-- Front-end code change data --

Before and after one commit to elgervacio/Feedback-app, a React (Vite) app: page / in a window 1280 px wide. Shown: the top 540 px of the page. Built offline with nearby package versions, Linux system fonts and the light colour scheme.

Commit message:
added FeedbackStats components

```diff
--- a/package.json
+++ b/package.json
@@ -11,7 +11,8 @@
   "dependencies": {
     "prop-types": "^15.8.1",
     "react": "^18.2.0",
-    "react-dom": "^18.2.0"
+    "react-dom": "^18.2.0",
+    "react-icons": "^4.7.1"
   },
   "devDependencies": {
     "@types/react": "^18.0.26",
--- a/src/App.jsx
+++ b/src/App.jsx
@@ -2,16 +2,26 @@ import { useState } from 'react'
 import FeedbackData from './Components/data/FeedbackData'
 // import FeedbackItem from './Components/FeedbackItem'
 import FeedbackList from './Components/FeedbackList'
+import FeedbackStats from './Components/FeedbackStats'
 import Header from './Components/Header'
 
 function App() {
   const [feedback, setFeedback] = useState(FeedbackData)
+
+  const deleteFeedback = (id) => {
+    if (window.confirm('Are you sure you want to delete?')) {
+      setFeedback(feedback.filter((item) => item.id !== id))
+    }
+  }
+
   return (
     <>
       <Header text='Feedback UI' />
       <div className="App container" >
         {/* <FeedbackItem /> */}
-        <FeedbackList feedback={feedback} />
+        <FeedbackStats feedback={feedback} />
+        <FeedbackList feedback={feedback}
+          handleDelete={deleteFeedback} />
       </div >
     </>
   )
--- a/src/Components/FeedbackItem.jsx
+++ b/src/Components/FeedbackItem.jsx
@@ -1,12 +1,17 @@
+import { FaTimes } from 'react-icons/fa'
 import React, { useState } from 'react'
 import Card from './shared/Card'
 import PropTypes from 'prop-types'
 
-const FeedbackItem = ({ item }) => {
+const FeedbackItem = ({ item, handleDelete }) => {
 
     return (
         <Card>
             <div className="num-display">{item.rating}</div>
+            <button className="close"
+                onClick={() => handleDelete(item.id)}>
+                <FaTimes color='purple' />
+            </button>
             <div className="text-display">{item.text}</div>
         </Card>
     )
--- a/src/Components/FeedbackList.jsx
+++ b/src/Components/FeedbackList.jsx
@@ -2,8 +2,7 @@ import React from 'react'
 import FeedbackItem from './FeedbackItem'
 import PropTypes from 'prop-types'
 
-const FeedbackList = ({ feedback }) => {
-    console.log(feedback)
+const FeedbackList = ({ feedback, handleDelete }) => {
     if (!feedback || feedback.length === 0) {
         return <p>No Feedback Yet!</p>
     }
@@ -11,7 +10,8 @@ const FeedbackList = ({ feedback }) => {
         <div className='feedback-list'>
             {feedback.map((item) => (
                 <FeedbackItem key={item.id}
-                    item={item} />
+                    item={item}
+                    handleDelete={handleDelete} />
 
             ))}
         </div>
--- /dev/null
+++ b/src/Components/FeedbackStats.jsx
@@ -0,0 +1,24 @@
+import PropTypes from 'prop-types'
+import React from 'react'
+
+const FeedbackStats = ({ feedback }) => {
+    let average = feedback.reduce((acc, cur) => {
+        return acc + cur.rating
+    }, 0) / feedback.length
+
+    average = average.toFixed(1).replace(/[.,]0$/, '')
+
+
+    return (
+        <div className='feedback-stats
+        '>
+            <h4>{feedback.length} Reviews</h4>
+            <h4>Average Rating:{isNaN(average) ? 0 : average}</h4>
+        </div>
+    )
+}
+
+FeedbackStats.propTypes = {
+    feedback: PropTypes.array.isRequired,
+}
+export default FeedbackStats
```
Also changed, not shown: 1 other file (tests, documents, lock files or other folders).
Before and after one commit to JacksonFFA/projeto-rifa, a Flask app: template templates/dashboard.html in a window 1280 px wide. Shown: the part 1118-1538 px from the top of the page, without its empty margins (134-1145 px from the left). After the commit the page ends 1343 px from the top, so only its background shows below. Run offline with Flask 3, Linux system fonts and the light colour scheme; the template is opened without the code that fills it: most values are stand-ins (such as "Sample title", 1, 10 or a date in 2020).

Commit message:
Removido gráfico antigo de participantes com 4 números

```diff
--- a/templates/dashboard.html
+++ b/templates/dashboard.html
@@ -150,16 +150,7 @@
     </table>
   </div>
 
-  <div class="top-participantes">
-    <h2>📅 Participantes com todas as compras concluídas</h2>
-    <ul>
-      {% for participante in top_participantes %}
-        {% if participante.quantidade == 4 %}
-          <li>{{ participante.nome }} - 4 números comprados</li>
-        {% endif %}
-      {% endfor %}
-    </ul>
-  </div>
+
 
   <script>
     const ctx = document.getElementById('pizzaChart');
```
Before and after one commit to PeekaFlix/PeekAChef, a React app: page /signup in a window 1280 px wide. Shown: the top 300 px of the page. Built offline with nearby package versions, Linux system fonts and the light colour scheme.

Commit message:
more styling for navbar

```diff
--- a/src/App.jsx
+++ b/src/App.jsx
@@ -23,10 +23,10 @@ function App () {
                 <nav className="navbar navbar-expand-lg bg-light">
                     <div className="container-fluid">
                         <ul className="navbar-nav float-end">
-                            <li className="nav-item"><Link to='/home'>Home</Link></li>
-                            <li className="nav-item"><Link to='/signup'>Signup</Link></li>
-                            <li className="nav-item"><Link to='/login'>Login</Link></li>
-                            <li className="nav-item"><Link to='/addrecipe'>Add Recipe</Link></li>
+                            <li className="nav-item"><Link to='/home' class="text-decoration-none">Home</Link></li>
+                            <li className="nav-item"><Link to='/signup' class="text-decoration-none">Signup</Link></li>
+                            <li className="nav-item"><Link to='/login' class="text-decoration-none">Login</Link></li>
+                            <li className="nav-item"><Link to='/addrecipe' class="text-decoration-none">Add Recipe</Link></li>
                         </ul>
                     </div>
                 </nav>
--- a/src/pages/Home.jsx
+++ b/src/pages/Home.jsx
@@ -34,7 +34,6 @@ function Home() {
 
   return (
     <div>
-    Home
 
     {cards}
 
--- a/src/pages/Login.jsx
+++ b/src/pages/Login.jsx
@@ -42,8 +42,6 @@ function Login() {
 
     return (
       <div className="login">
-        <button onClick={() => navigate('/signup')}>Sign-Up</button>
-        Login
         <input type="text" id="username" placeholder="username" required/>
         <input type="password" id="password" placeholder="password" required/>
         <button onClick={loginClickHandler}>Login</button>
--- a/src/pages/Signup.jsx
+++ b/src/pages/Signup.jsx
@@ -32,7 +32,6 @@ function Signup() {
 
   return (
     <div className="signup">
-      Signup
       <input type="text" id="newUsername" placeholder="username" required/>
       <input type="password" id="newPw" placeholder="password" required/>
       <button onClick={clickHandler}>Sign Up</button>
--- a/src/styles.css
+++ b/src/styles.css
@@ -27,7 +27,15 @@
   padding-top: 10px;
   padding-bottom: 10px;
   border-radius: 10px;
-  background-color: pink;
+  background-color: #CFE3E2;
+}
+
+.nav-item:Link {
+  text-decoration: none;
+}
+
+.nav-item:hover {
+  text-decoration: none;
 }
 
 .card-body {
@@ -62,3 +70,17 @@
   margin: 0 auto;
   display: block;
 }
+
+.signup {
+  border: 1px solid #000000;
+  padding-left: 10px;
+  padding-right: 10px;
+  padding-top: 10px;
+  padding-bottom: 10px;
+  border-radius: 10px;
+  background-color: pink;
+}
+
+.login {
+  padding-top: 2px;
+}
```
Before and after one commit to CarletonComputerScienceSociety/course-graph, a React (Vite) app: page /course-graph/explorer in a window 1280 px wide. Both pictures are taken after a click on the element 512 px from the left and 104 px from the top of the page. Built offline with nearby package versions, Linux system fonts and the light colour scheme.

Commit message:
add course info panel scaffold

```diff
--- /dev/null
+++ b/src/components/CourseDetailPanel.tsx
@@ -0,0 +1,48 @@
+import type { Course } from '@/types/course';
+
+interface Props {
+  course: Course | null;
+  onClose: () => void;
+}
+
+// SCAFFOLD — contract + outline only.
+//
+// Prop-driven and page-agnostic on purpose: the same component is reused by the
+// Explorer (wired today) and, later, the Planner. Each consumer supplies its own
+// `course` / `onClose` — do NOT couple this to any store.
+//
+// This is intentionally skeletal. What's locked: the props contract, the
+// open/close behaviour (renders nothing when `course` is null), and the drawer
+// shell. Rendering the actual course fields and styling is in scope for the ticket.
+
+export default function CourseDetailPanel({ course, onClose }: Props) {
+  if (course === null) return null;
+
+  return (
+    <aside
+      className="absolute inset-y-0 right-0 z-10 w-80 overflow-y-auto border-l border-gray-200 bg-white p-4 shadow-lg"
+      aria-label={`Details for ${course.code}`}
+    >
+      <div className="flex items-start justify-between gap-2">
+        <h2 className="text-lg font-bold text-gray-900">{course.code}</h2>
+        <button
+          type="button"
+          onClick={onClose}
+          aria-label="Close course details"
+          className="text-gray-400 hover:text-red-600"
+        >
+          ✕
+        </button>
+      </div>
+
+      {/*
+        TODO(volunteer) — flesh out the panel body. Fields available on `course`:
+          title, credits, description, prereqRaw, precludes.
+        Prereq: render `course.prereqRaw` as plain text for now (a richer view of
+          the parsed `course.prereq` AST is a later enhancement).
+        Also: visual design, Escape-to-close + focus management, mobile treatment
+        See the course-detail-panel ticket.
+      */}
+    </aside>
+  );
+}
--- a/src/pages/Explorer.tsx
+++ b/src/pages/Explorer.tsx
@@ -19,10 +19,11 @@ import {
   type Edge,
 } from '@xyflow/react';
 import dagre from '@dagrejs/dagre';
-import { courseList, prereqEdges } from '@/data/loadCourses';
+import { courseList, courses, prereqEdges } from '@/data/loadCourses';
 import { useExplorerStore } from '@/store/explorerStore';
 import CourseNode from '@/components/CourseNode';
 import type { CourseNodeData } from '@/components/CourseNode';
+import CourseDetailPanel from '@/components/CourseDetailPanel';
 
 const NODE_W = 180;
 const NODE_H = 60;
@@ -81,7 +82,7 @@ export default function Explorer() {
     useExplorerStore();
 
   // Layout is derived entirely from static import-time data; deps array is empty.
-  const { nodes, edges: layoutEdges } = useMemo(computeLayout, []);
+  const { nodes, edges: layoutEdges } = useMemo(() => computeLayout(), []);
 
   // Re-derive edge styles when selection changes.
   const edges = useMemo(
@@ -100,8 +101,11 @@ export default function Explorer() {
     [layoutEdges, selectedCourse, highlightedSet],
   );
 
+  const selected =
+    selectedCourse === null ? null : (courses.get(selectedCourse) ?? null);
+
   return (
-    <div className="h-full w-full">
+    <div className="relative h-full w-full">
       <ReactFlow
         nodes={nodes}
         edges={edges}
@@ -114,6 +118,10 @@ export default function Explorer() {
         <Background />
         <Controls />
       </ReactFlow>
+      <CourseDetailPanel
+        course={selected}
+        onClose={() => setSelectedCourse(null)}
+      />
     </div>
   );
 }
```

-- WORK ORDER --
Within the records above, tally the lines that contain "button". Give the total and nothing more.

-- FINISHED TASK --
8